EXERCISE BRIEF: Please copy every line of the data in which the string "LlmModelConfig" appears.

START DATA SHOWN

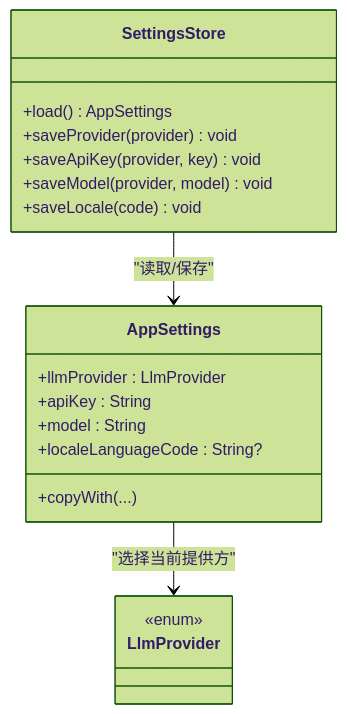
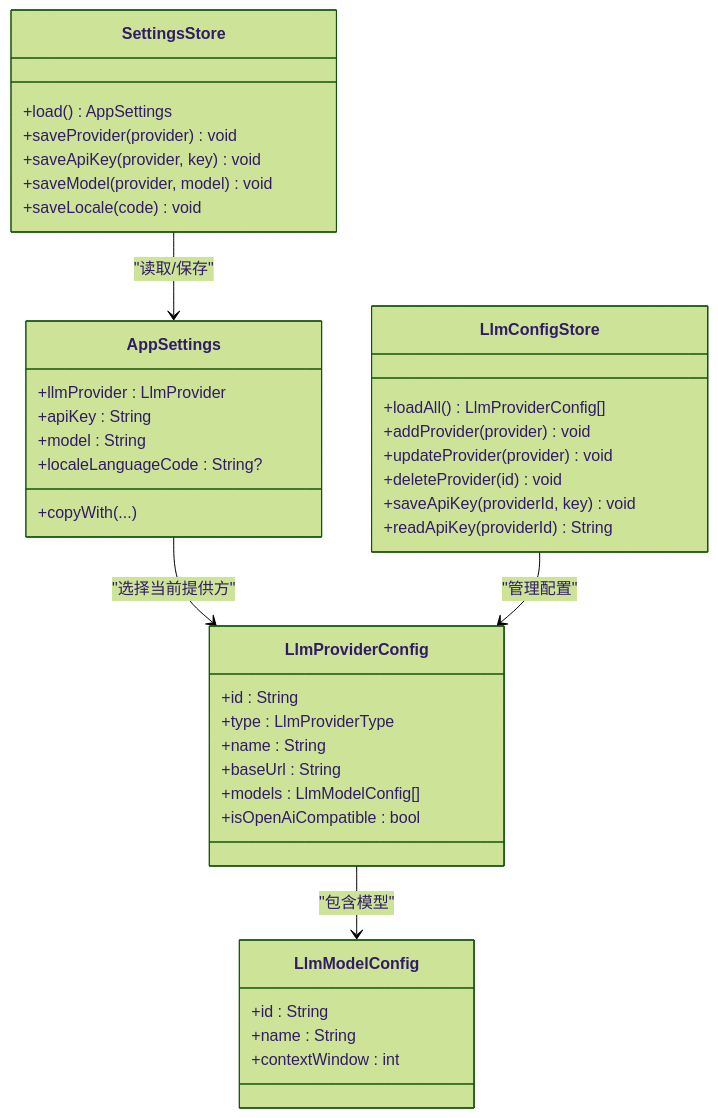
The sixth of 9 diagrams in .qoder/repowiki/zh/content/核心功能模块/核心功能模块.md (Ykworm/thktree), drawn with Mermaid (forest theme) before and after one commit. The commit also changed other lines of this file and 45 other files, not shown here.

````diff
--- a/.qoder/repowiki/zh/content/核心功能模块/核心功能模块.md
+++ b/.qoder/repowiki/zh/content/核心功能模块/核心功能模块.md
@@ -318,22 +372,42 @@
 ```mermaid
 classDiagram
 class SettingsStore {
 +load() AppSettings
 +saveProvider(provider) void
 +saveApiKey(provider, key) void
 +saveModel(provider, model) void
 +saveLocale(code) void
 }
 class AppSettings {
 +llmProvider : LlmProvider
 +apiKey : String
 +model : String
 +localeLanguageCode : String?
 +copyWith(...)
 }
-class LlmProvider {
-<<enum>>
+class LlmConfigStore {
++loadAll() LlmProviderConfig[]
++addProvider(provider) void
++updateProvider(provider) void
++deleteProvider(id) void
++saveApiKey(providerId, key) void
++readApiKey(providerId) String
+}
+class LlmProviderConfig {
++id : String
++type : LlmProviderType
++name : String
++baseUrl : String
++models : LlmModelConfig[]
++isOpenAiCompatible : bool
+}
+class LlmModelConfig {
++id : String
++name : String
++contextWindow : int
 }
 SettingsStore --> AppSettings : "读取/保存"
-AppSettings --> LlmProvider : "选择当前提供方"
+AppSettings --> LlmProviderConfig : "选择当前提供方"
+LlmConfigStore --> LlmProviderConfig : "管理配置"
+LlmProviderConfig --> LlmModelConfig : "包含模型"
 ```
````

END DATA SHOWN

RESPONSE:
++models : LlmModelConfig[]
+class LlmModelConfig {
+LlmProviderConfig --> LlmModelConfig : "包含模型"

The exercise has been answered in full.